[AVAILABLE DATA Boundary: Start]
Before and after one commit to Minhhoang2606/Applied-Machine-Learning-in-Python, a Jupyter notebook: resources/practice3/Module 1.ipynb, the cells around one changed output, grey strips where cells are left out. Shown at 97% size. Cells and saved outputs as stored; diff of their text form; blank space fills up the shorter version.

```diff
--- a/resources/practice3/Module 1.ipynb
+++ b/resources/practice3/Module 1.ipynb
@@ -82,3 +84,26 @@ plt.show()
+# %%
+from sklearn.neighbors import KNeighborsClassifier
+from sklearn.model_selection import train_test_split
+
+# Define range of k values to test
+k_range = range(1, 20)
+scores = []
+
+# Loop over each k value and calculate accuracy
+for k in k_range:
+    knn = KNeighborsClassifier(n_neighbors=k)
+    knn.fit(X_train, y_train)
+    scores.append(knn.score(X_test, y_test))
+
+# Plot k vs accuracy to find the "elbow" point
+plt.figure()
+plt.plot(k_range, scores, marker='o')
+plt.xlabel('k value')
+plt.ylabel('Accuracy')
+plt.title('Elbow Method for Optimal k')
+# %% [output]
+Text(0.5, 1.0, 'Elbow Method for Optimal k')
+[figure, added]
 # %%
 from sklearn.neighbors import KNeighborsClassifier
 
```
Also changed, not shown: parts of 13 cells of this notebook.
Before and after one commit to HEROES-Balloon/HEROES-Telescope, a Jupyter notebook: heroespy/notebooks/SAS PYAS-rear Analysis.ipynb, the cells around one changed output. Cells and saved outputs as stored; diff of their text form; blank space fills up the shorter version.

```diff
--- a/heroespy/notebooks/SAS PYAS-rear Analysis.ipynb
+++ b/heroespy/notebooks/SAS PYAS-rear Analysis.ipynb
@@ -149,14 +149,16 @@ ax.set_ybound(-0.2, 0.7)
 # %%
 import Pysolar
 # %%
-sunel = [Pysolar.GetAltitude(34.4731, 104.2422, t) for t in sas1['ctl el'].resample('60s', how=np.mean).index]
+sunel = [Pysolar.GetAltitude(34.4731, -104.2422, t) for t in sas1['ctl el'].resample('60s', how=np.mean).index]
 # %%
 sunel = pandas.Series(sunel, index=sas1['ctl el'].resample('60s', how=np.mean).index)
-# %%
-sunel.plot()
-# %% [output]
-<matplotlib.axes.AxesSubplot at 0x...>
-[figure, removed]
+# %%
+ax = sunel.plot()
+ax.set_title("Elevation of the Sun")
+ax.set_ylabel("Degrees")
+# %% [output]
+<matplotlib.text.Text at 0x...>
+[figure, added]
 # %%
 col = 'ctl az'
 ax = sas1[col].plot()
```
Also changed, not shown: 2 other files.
[AVAILABLE DATA Boundary: End]
ASSIGNMENT
Could you count the lines in the entries that hold the word "Also"? Only the number is wanted.

TASK RESULT
2